Among these records, which lines include "README"? Copy them out.

[Given data — start]

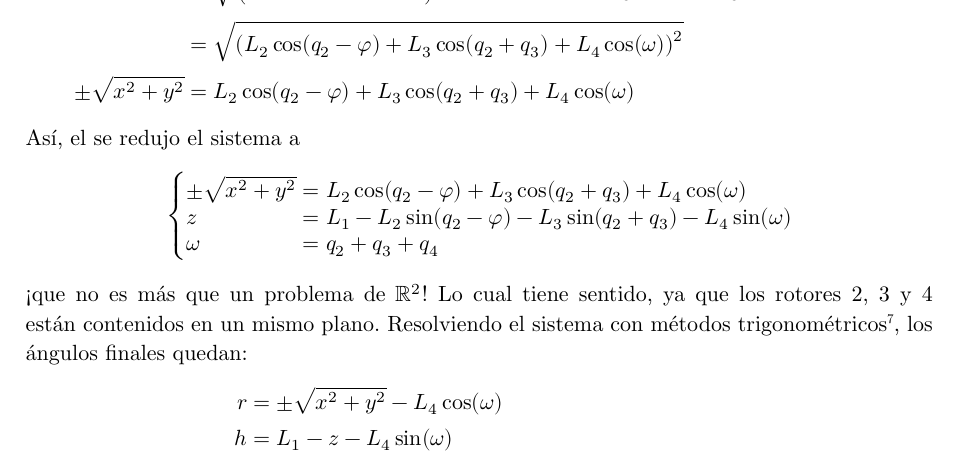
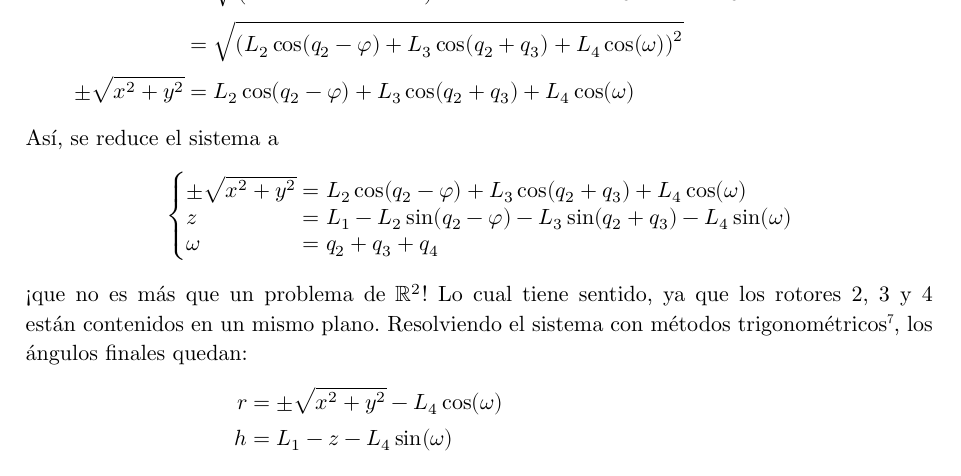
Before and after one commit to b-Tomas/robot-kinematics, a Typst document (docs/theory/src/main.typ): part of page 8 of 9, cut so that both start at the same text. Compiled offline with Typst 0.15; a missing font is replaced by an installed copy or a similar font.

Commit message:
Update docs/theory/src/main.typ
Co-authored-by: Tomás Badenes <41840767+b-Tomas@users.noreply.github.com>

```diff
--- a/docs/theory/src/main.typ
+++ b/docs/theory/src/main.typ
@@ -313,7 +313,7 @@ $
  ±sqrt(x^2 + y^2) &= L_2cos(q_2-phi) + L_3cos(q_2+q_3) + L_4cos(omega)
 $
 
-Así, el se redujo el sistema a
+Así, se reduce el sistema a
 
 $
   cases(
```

[Given data — finish]
[Given data — start]

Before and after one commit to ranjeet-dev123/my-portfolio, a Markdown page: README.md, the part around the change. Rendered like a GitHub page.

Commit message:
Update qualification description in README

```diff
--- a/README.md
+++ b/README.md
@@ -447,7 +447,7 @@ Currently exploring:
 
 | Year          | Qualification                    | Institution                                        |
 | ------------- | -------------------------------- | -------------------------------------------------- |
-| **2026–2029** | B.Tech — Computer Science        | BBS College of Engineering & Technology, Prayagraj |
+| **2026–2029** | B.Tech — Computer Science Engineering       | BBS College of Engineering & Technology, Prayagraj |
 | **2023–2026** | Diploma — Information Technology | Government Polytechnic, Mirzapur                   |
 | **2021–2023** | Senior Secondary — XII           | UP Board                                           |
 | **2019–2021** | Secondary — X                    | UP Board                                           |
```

[Given data — finish]
[Given data — start]

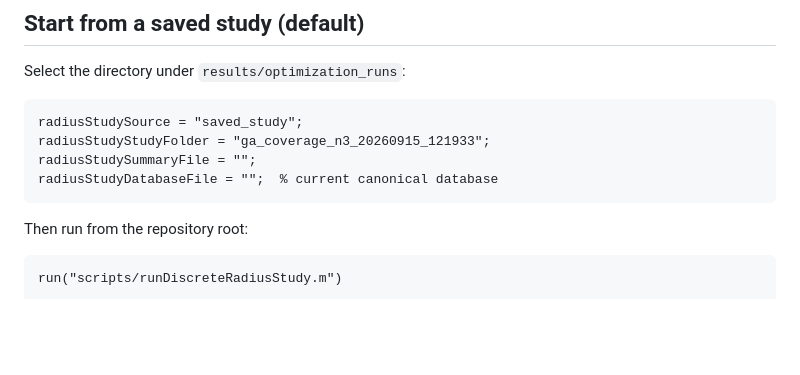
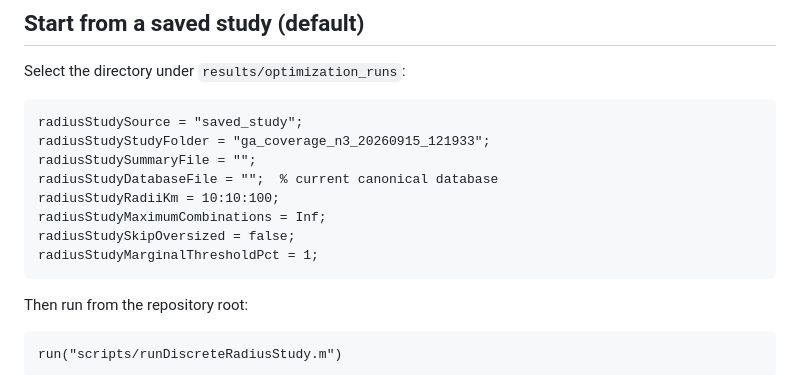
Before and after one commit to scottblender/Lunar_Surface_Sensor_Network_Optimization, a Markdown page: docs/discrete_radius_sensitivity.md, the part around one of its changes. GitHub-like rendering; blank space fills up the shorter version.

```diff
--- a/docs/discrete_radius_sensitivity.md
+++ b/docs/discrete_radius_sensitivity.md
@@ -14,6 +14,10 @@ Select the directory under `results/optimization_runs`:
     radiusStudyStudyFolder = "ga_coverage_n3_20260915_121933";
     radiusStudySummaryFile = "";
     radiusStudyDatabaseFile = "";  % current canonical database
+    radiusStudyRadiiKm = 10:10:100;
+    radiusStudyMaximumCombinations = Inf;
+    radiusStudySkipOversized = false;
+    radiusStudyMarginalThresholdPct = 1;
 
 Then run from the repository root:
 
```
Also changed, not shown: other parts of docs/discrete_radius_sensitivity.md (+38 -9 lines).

[Given data — finish]

▸ **Your solution**
Before and after one commit to ranjeet-dev123/my-portfolio, a Markdown page: README.md, the part around the change. Rendered like a GitHub page.
Update qualification description in README
--- a/README.md
+++ b/README.md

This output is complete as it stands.